The task:
Pictures aside, restate the records below exactly as written.
*** Opening of The records ***
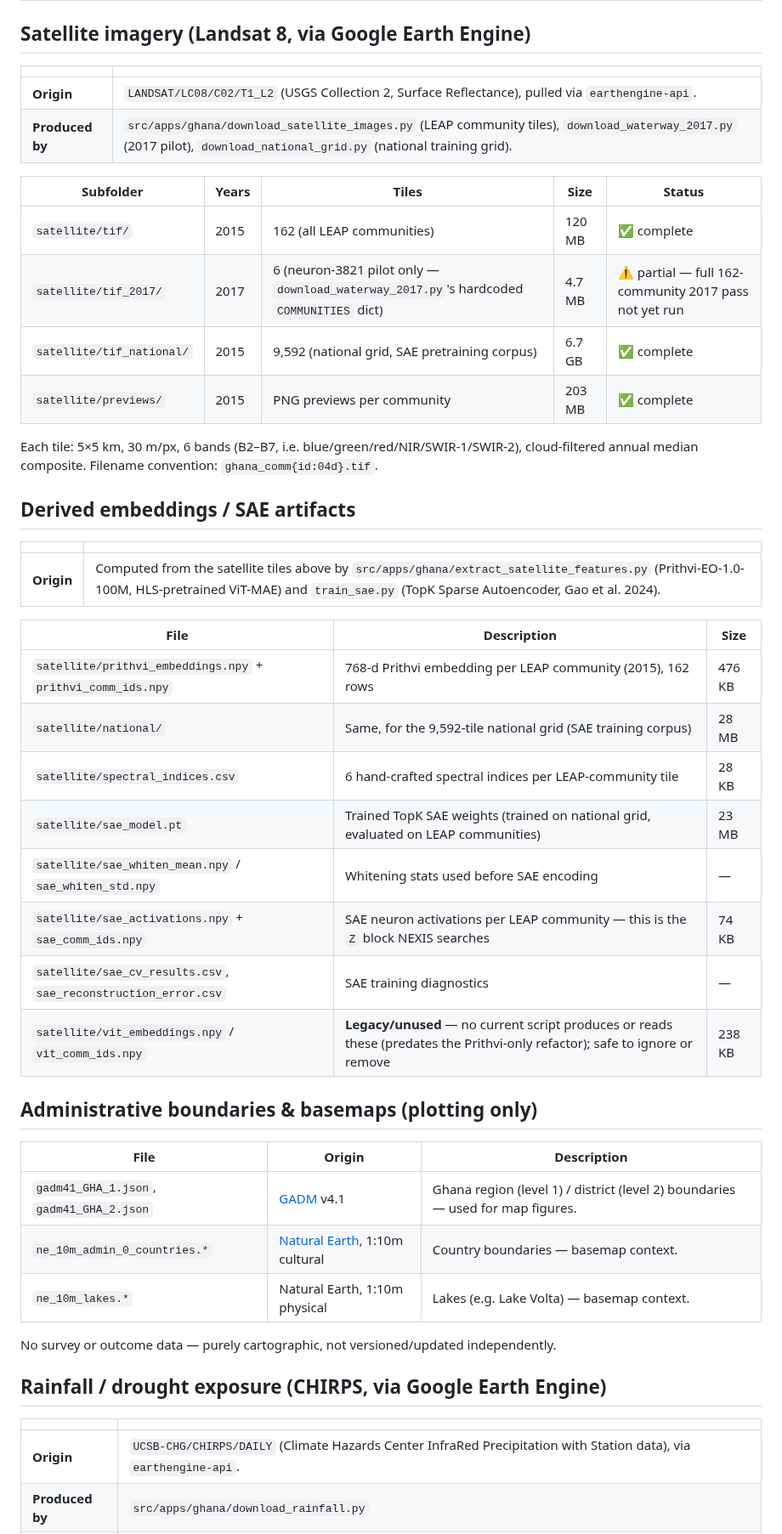
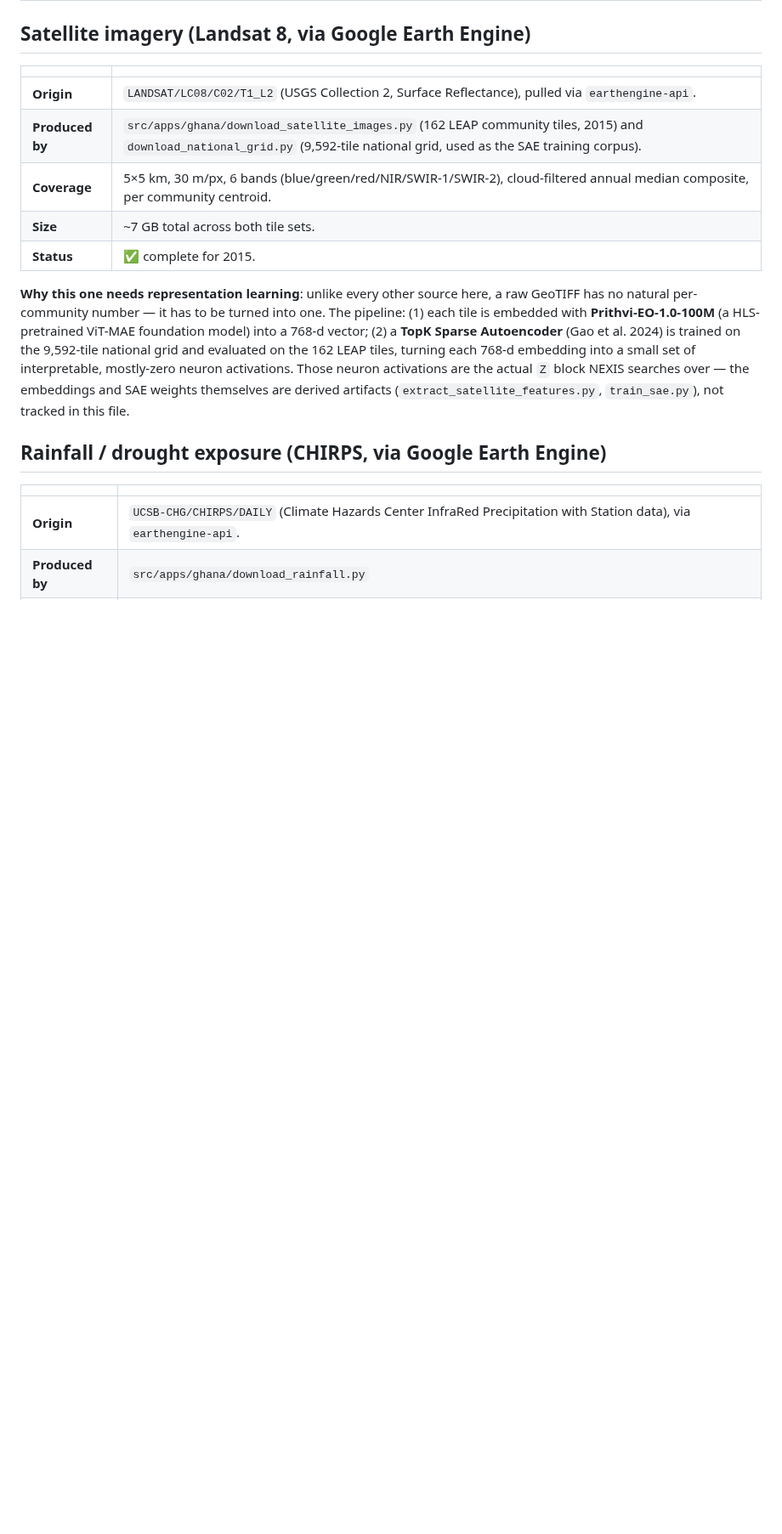
Before and after one commit to riccardocadei/NEXIS, a Markdown page: data/ghana/README.md, the part around one of its changes. Shown at 85% size. GitHub-like rendering; blank space fills up the shorter version.

```diff
--- a/data/ghana/README.md
+++ b/data/ghana/README.md
@@ -20,43 +35,12 @@ Tracks every dataset used by `src/apps/ghana/`, where it comes from, and its sta
 | | |
 |---|---|
 | **Origin** | `LANDSAT/LC08/C02/T1_L2` (USGS Collection 2, Surface Reflectance), pulled via `earthengine-api`. |
-| **Produced by** | `src/apps/ghana/download_satellite_images.py` (LEAP community tiles), `download_waterway_2017.py` (2017 pilot), `download_national_grid.py` (national training grid). |
+| **Produced by** | `src/apps/ghana/download_satellite_images.py` (162 LEAP community tiles, 2015) and `download_national_grid.py` (9,592-tile national grid, used as the SAE training corpus). |
+| **Coverage** | 5×5 km, 30 m/px, 6 bands (blue/green/red/NIR/SWIR-1/SWIR-2), cloud-filtered annual median composite, per community centroid. |
+| **Size** | ~7 GB total across both tile sets. |
+| **Status** | ✅ complete for 2015. |
 
-| Subfolder | Years | Tiles | Size | Status |
-|---|---|---|---|---|
-| `satellite/tif/` | 2015 | 162 (all LEAP communities) | 120 MB | ✅ complete |
-| `satellite/tif_2017/` | 2017 | 6 (neuron-3821 pilot only — `download_waterway_2017.py`'s hardcoded `COMMUNITIES` dict) | 4.7 MB | ⚠️ partial — full 162-community 2017 pass not yet run |
-| `satellite/tif_national/` | 2015 | 9,592 (national grid, SAE pretraining corpus) | 6.7 GB | ✅ complete |
-| `satellite/previews/` | 2015 | PNG previews per community | 203 MB | ✅ complete |
-
-Each tile: 5×5 km, 30 m/px, 6 bands (B2–B7, i.e. blue/green/red/NIR/SWIR-1/SWIR-2), cloud-filtered annual median composite. Filename convention: `ghana_comm{id:04d}.tif`.
-
-## Derived embeddings / SAE artifacts
-
-| | |
-|---|---|
-| **Origin** | Computed from the satellite tiles above by `src/apps/ghana/extract_satellite_features.py` (Prithvi-EO-1.0-100M, HLS-pretrained ViT-MAE) and `train_sae.py` (TopK Sparse Autoencoder, Gao et al. 2024). |
-
-| File | Description | Size |
-|---|---|---|
-| `satellite/prithvi_embeddings.npy` + `prithvi_comm_ids.npy` | 768-d Prithvi embedding per LEAP community (2015), 162 rows | 476 KB |
-| `satellite/national/` | Same, for the 9,592-tile national grid (SAE training corpus) | 28 MB |
-| `satellite/spectral_indices.csv` | 6 hand-crafted spectral indices per LEAP-community tile | 28 KB |
-| `satellite/sae_model.pt` | Trained TopK SAE weights (trained on national grid, evaluated on LEAP communities) | 23 MB |
-| `satellite/sae_whiten_mean.npy` / `sae_whiten_std.npy` | Whitening stats used before SAE encoding | — |
-| `satellite/sae_activations.npy` + `sae_comm_ids.npy` | SAE neuron activations per LEAP community — this is the `Z` block NEXIS searches | 74 KB |
-| `satellite/sae_cv_results.csv`, `sae_reconstruction_error.csv` | SAE training diagnostics | — |
-| `satellite/vit_embeddings.npy` / `vit_comm_ids.npy` | **Legacy/unused** — no current script produces or reads these (predates the Prithvi-only refactor); safe to ignore or remove | 238 KB |
-
-## Administrative boundaries & basemaps (plotting only)
-
-| File | Origin | Description |
-|---|---|---|
-| `gadm41_GHA_1.json`, `gadm41_GHA_2.json` | [GADM](https://gadm.org) v4.1 | Ghana region (level 1) / district (level 2) boundaries — used for map figures. |
-| `ne_10m_admin_0_countries.*` | [Natural Earth](https://www.naturalearthdata.com), 1:10m cultural | Country boundaries — basemap context. |
-| `ne_10m_lakes.*` | Natural Earth, 1:10m physical | Lakes (e.g. Lake Volta) — basemap context. |
-
-No survey or outcome data — purely cartographic, not versioned/updated independently.
+**Why this one needs representation learning**: unlike every other source here, a raw GeoTIFF has no natural per-community number — it has to be turned into one. The pipeline: (1) each tile is embedded with **Prithvi-EO-1.0-100M** (a HLS-pretrained ViT-MAE foundation model) into a 768-d vector; (2) a **TopK Sparse Autoencoder** (Gao et al. 2024) is trained on the 9,592-tile national grid and evaluated on the 162 LEAP tiles, turning each 768-d embedding into a small set of interpretable, mostly-zero neuron activations. Those neuron activations are the actual `Z` block NEXIS searches over — the embeddings and SAE weights themselves are derived artifacts (`extract_satellite_features.py`, `train_sae.py`), not tracked in this file.
 
 ## Rainfall / drought exposure (CHIRPS, via Google Earth Engine)
 
```
Also changed, not shown: other parts of data/ghana/README.md (+32 -7 lines).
*** Close of The records ***
Response to the exercise:
Before and after one commit to riccardocadei/NEXIS, a Markdown page: data/ghana/README.md, the part around one of its changes. Shown at 85% size. GitHub-like rendering; blank space fills up the shorter version.

```diff
--- a/data/ghana/README.md
+++ b/data/ghana/README.md
@@ -20,43 +35,12 @@ Tracks every dataset used by `src/apps/ghana/`, where it comes from, and its sta
 | | |
 |---|---|
 | **Origin** | `LANDSAT/LC08/C02/T1_L2` (USGS Collection 2, Surface Reflectance), pulled via `earthengine-api`. |
-| **Produced by** | `src/apps/ghana/download_satellite_images.py` (LEAP community tiles), `download_waterway_2017.py` (2017 pilot), `download_national_grid.py` (national training grid). |
+| **Produced by** | `src/apps/ghana/download_satellite_images.py` (162 LEAP community tiles, 2015) and `download_national_grid.py` (9,592-tile national grid, used as the SAE training corpus). |
+| **Coverage** | 5×5 km, 30 m/px, 6 bands (blue/green/red/NIR/SWIR-1/SWIR-2), cloud-filtered annual median composite, per community centroid. |
+| **Size** | ~7 GB total across both tile sets. |
+| **Status** | ✅ complete for 2015. |
 
-| Subfolder | Years | Tiles | Size | Status |
-|---|---|---|---|---|
-| `satellite/tif/` | 2015 | 162 (all LEAP communities) | 120 MB | ✅ complete |
-| `satellite/tif_2017/` | 2017 | 6 (neuron-3821 pilot only — `download_waterway_2017.py`'s hardcoded `COMMUNITIES` dict) | 4.7 MB | ⚠️ partial — full 162-community 2017 pass not yet run |
-| `satellite/tif_national/` | 2015 | 9,592 (national grid, SAE pretraining corpus) | 6.7 GB | ✅ complete |
-| `satellite/previews/` | 2015 | PNG previews per community | 203 MB | ✅ complete |
-
-Each tile: 5×5 km, 30 m/px, 6 bands (B2–B7, i.e. blue/green/red/NIR/SWIR-1/SWIR-2), cloud-filtered annual median composite. Filename convention: `ghana_comm{id:04d}.tif`.
-
-## Derived embeddings / SAE artifacts
-
-| | |
-|---|---|
-| **Origin** | Computed from the satellite tiles above by `src/apps/ghana/extract_satellite_features.py` (Prithvi-EO-1.0-100M, HLS-pretrained ViT-MAE) and `train_sae.py` (TopK Sparse Autoencoder, Gao et al. 2024). |
-
-| File | Description | Size |
-|---|---|---|
-| `satellite/prithvi_embeddings.npy` + `prithvi_comm_ids.npy` | 768-d Prithvi embedding per LEAP community (2015), 162 rows | 476 KB |
-| `satellite/national/` | Same, for the 9,592-tile national grid (SAE training corpus) | 28 MB |
-| `satellite/spectral_indices.csv` | 6 hand-crafted spectral indices per LEAP-community tile | 28 KB |
-| `satellite/sae_model.pt` | Trained TopK SAE weights (trained on national grid, evaluated on LEAP communities) | 23 MB |
-| `satellite/sae_whiten_mean.npy` / `sae_whiten_std.npy` | Whitening stats used before SAE encoding | — |
-| `satellite/sae_activations.npy` + `sae_comm_ids.npy` | SAE neuron activations per LEAP community — this is the `Z` block NEXIS searches | 74 KB |
-| `satellite/sae_cv_results.csv`, `sae_reconstruction_error.csv` | SAE training diagnostics | — |
-| `satellite/vit_embeddings.npy` / `vit_comm_ids.npy` | **Legacy/unused** — no current script produces or reads these (predates the Prithvi-only refactor); safe to ignore or remove | 238 KB |
-
-## Administrative boundaries & basemaps (plotting only)
-
-| File | Origin | Description |
-|---|---|---|
-| `gadm41_GHA_1.json`, `gadm41_GHA_2.json` | [GADM](https://gadm.org) v4.1 | Ghana region (level 1) / district (level 2) boundaries — used for map figures. |
-| `ne_10m_admin_0_countries.*` | [Natural Earth](https://www.naturalearthdata.com), 1:10m cultural | Country boundaries — basemap context. |
-| `ne_10m_lakes.*` | Natural Earth, 1:10m physical | Lakes (e.g. Lake Volta) — basemap context. |
-
-No survey or outcome data — purely cartographic, not versioned/updated independently.
+**Why this one needs representation learning**: unlike every other source here, a raw GeoTIFF has no natural per-community number — it has to be turned into one. The pipeline: (1) each tile is embedded with **Prithvi-EO-1.0-100M** (a HLS-pretrained ViT-MAE foundation model) into a 768-d vector; (2) a **TopK Sparse Autoencoder** (Gao et al. 2024) is trained on the 9,592-tile national grid and evaluated on the 162 LEAP tiles, turning each 768-d embedding into a small set of interpretable, mostly-zero neuron activations. Those neuron activations are the actual `Z` block NEXIS searches over — the embeddings and SAE weights themselves are derived artifacts (`extract_satellite_features.py`, `train_sae.py`), not tracked in this file.
 
 ## Rainfall / drought exposure (CHIRPS, via Google Earth Engine)
 
```
Also changed, not shown: other parts of data/ghana/README.md (+32 -7 lines).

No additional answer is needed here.